**Items listed in a dataset:**
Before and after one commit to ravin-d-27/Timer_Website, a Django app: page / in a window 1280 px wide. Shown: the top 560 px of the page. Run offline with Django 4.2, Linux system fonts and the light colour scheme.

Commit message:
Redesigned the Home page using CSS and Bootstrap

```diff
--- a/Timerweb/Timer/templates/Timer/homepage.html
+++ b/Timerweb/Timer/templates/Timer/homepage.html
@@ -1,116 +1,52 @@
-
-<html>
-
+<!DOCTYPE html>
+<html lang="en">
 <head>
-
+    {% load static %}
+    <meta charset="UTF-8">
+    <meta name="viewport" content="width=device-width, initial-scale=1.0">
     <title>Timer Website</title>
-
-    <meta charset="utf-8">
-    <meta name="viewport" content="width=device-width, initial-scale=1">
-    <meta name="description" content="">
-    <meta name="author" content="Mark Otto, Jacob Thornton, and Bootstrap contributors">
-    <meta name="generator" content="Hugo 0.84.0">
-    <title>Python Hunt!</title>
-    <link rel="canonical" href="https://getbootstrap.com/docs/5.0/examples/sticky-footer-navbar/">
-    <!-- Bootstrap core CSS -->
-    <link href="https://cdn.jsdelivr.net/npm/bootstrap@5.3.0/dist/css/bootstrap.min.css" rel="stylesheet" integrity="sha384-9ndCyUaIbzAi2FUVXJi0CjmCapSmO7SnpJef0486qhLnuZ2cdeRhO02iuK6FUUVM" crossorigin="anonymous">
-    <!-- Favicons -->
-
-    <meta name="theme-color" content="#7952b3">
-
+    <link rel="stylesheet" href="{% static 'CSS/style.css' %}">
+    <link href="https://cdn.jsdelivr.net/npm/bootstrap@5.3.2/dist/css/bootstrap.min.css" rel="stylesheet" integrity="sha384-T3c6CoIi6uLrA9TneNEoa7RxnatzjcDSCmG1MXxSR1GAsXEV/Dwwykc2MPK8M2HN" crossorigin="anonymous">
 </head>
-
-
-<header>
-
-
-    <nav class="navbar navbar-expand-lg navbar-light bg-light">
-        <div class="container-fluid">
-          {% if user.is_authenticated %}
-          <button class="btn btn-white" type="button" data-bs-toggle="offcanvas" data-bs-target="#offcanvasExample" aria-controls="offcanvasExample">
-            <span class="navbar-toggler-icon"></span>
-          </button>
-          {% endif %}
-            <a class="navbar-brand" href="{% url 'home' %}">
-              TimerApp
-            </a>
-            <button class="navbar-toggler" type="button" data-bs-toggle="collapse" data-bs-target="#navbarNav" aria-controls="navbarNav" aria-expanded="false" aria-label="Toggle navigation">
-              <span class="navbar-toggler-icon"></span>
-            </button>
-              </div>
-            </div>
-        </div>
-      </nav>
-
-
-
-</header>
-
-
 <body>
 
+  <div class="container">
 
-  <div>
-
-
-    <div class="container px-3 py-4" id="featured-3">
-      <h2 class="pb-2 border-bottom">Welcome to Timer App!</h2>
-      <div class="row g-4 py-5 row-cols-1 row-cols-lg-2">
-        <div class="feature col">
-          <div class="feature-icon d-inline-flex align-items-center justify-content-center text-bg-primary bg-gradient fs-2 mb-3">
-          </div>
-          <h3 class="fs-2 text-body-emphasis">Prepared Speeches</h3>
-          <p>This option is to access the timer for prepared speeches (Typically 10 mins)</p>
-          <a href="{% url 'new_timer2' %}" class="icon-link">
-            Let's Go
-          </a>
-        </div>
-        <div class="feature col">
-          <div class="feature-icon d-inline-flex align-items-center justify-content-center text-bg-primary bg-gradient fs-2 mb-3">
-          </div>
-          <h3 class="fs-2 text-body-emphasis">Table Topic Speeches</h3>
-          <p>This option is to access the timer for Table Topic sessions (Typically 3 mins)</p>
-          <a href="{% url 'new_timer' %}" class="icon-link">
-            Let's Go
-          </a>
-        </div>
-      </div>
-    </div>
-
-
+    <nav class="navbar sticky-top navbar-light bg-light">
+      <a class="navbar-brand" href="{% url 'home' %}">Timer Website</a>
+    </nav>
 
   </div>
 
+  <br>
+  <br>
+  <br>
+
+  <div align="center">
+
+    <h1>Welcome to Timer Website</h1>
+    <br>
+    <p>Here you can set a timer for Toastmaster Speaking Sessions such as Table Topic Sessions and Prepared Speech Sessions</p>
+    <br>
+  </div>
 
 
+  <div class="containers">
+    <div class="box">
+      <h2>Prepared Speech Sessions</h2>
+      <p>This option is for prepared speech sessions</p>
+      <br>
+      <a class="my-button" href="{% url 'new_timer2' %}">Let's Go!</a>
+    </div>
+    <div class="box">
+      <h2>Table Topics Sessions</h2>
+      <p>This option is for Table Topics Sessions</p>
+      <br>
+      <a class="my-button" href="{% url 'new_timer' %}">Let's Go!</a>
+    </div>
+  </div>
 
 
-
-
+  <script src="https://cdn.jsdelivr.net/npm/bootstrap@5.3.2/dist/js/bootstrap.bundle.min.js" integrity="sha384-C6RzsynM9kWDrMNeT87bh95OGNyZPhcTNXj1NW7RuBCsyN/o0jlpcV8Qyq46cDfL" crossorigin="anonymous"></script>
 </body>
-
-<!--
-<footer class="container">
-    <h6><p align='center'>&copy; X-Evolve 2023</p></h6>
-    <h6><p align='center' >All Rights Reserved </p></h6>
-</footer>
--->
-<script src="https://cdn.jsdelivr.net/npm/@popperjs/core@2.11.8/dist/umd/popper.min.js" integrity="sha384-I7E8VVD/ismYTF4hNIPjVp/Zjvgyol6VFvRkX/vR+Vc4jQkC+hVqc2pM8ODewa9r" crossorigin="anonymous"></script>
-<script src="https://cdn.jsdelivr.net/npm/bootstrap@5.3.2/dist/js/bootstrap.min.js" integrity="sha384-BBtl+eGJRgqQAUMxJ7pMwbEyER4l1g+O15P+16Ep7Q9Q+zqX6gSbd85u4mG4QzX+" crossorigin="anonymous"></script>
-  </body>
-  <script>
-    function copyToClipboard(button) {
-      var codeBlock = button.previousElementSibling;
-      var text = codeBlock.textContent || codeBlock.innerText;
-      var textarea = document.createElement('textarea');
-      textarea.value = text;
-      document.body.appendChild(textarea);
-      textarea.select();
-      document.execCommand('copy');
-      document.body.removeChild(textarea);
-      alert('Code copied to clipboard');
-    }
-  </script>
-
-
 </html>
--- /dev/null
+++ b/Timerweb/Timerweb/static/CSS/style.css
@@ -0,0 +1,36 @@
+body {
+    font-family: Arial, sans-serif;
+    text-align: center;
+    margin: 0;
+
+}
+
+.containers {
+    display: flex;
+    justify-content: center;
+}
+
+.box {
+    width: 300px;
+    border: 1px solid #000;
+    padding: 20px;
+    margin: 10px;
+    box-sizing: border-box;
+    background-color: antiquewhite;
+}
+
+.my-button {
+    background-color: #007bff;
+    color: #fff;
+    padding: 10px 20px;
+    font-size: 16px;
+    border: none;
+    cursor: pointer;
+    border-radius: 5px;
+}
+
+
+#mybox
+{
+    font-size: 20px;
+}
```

**Task requirements:**
Every single entry above has to be copied exactly.

**Response to this exercise:**
Before and after one commit to ravin-d-27/Timer_Website, a Django app: page / in a window 1280 px wide. Shown: the top 560 px of the page. Run offline with Django 4.2, Linux system fonts and the light colour scheme.

Commit message:
Redesigned the Home page using CSS and Bootstrap

```diff
--- a/Timerweb/Timer/templates/Timer/homepage.html
+++ b/Timerweb/Timer/templates/Timer/homepage.html
@@ -1,116 +1,52 @@
-
-<html>
-
+<!DOCTYPE html>
+<html lang="en">
 <head>
-
+    {% load static %}
+    <meta charset="UTF-8">
+    <meta name="viewport" content="width=device-width, initial-scale=1.0">
     <title>Timer Website</title>
-
-    <meta charset="utf-8">
-    <meta name="viewport" content="width=device-width, initial-scale=1">
-    <meta name="description" content="">
-    <meta name="author" content="Mark Otto, Jacob Thornton, and Bootstrap contributors">
-    <meta name="generator" content="Hugo 0.84.0">
-    <title>Python Hunt!</title>
-    <link rel="canonical" href="https://getbootstrap.com/docs/5.0/examples/sticky-footer-navbar/">
-    <!-- Bootstrap core CSS -->
-    <link href="https://cdn.jsdelivr.net/npm/bootstrap@5.3.0/dist/css/bootstrap.min.css" rel="stylesheet" integrity="sha384-9ndCyUaIbzAi2FUVXJi0CjmCapSmO7SnpJef0486qhLnuZ2cdeRhO02iuK6FUUVM" crossorigin="anonymous">
-    <!-- Favicons -->
-
-    <meta name="theme-color" content="#7952b3">
-
+    <link rel="stylesheet" href="{% static 'CSS/style.css' %}">
+    <link href="https://cdn.jsdelivr.net/npm/bootstrap@5.3.2/dist/css/bootstrap.min.css" rel="stylesheet" integrity="sha384-T3c6CoIi6uLrA9TneNEoa7RxnatzjcDSCmG1MXxSR1GAsXEV/Dwwykc2MPK8M2HN" crossorigin="anonymous">
 </head>
-
-
-<header>
-
-
-    <nav class="navbar navbar-expand-lg navbar-light bg-light">
-        <div class="container-fluid">
-          {% if user.is_authenticated %}
-          <button class="btn btn-white" type="button" data-bs-toggle="offcanvas" data-bs-target="#offcanvasExample" aria-controls="offcanvasExample">
-            <span class="navbar-toggler-icon"></span>
-          </button>
-          {% endif %}
-            <a class="navbar-brand" href="{% url 'home' %}">
-              TimerApp
-            </a>
-            <button class="navbar-toggler" type="button" data-bs-toggle="collapse" data-bs-target="#navbarNav" aria-controls="navbarNav" aria-expanded="false" aria-label="Toggle navigation">
-              <span class="navbar-toggler-icon"></span>
-            </button>
-              </div>
-            </div>
-        </div>
-      </nav>
-
-
-
-</header>
-
-
 <body>
 
+  <div class="container">
 
-  <div>
-
-
-    <div class="container px-3 py-4" id="featured-3">
-      <h2 class="pb-2 border-bottom">Welcome to Timer App!</h2>
-      <div class="row g-4 py-5 row-cols-1 row-cols-lg-2">
-        <div class="feature col">
-          <div class="feature-icon d-inline-flex align-items-center justify-content-center text-bg-primary bg-gradient fs-2 mb-3">
-          </div>
-          <h3 class="fs-2 text-body-emphasis">Prepared Speeches</h3>
-          <p>This option is to access the timer for prepared speeches (Typically 10 mins)</p>
-          <a href="{% url 'new_timer2' %}" class="icon-link">
-            Let's Go
-          </a>
-        </div>
-        <div class="feature col">
-          <div class="feature-icon d-inline-flex align-items-center justify-content-center text-bg-primary bg-gradient fs-2 mb-3">
-          </div>
-          <h3 class="fs-2 text-body-emphasis">Table Topic Speeches</h3>
-          <p>This option is to access the timer for Table Topic sessions (Typically 3 mins)</p>
-          <a href="{% url 'new_timer' %}" class="icon-link">
-            Let's Go
-          </a>
-        </div>
-      </div>
-    </div>
-
-
+    <nav class="navbar sticky-top navbar-light bg-light">
+      <a class="navbar-brand" href="{% url 'home' %}">Timer Website</a>
+    </nav>
 
   </div>
 
+  <br>
+  <br>
+  <br>
+
+  <div align="center">
+
+    <h1>Welcome to Timer Website</h1>
+    <br>
+    <p>Here you can set a timer for Toastmaster Speaking Sessions such as Table Topic Sessions and Prepared Speech Sessions</p>
+    <br>
+  </div>
 
 
+  <div class="containers">
+    <div class="box">
+      <h2>Prepared Speech Sessions</h2>
+      <p>This option is for prepared speech sessions</p>
+      <br>
+      <a class="my-button" href="{% url 'new_timer2' %}">Let's Go!</a>
+    </div>
+    <div class="box">
+      <h2>Table Topics Sessions</h2>
+      <p>This option is for Table Topics Sessions</p>
+      <br>
+      <a class="my-button" href="{% url 'new_timer' %}">Let's Go!</a>
+    </div>
+  </div>
 
 
-
-
+  <script src="https://cdn.jsdelivr.net/npm/bootstrap@5.3.2/dist/js/bootstrap.bundle.min.js" integrity="sha384-C6RzsynM9kWDrMNeT87bh95OGNyZPhcTNXj1NW7RuBCsyN/o0jlpcV8Qyq46cDfL" crossorigin="anonymous"></script>
 </body>
-
-<!--
-<footer class="container">
-    <h6><p align='center'>&copy; X-Evolve 2023</p></h6>
-    <h6><p align='center' >All Rights Reserved </p></h6>
-</footer>
--->
-<script src="https://cdn.jsdelivr.net/npm/@popperjs/core@2.11.8/dist/umd/popper.min.js" integrity="sha384-I7E8VVD/ismYTF4hNIPjVp/Zjvgyol6VFvRkX/vR+Vc4jQkC+hVqc2pM8ODewa9r" crossorigin="anonymous"></script>
-<script src="https://cdn.jsdelivr.net/npm/bootstrap@5.3.2/dist/js/bootstrap.min.js" integrity="sha384-BBtl+eGJRgqQAUMxJ7pMwbEyER4l1g+O15P+16Ep7Q9Q+zqX6gSbd85u4mG4QzX+" crossorigin="anonymous"></script>
-  </body>
-  <script>
-    function copyToClipboard(button) {
-      var codeBlock = button.previousElementSibling;
-      var text = codeBlock.textContent || codeBlock.innerText;
-      var textarea = document.createElement('textarea');
-      textarea.value = text;
-      document.body.appendChild(textarea);
-      textarea.select();
-      document.execCommand('copy');
-      document.body.removeChild(textarea);
-      alert('Code copied to clipboard');
-    }
-  </script>
-
-
 </html>
--- /dev/null
+++ b/Timerweb/Timerweb/static/CSS/style.css
@@ -0,0 +1,36 @@
+body {
+    font-family: Arial, sans-serif;
+    text-align: center;
+    margin: 0;
+
+}
+
+.containers {
+    display: flex;
+    justify-content: center;
+}
+
+.box {
+    width: 300px;
+    border: 1px solid #000;
+    padding: 20px;
+    margin: 10px;
+    box-sizing: border-box;
+    background-color: antiquewhite;
+}
+
+.my-button {
+    background-color: #007bff;
+    color: #fff;
+    padding: 10px 20px;
+    font-size: 16px;
+    border: none;
+    cursor: pointer;
+    border-radius: 5px;
+}
+
+
+#mybox
+{
+    font-size: 20px;
+}
```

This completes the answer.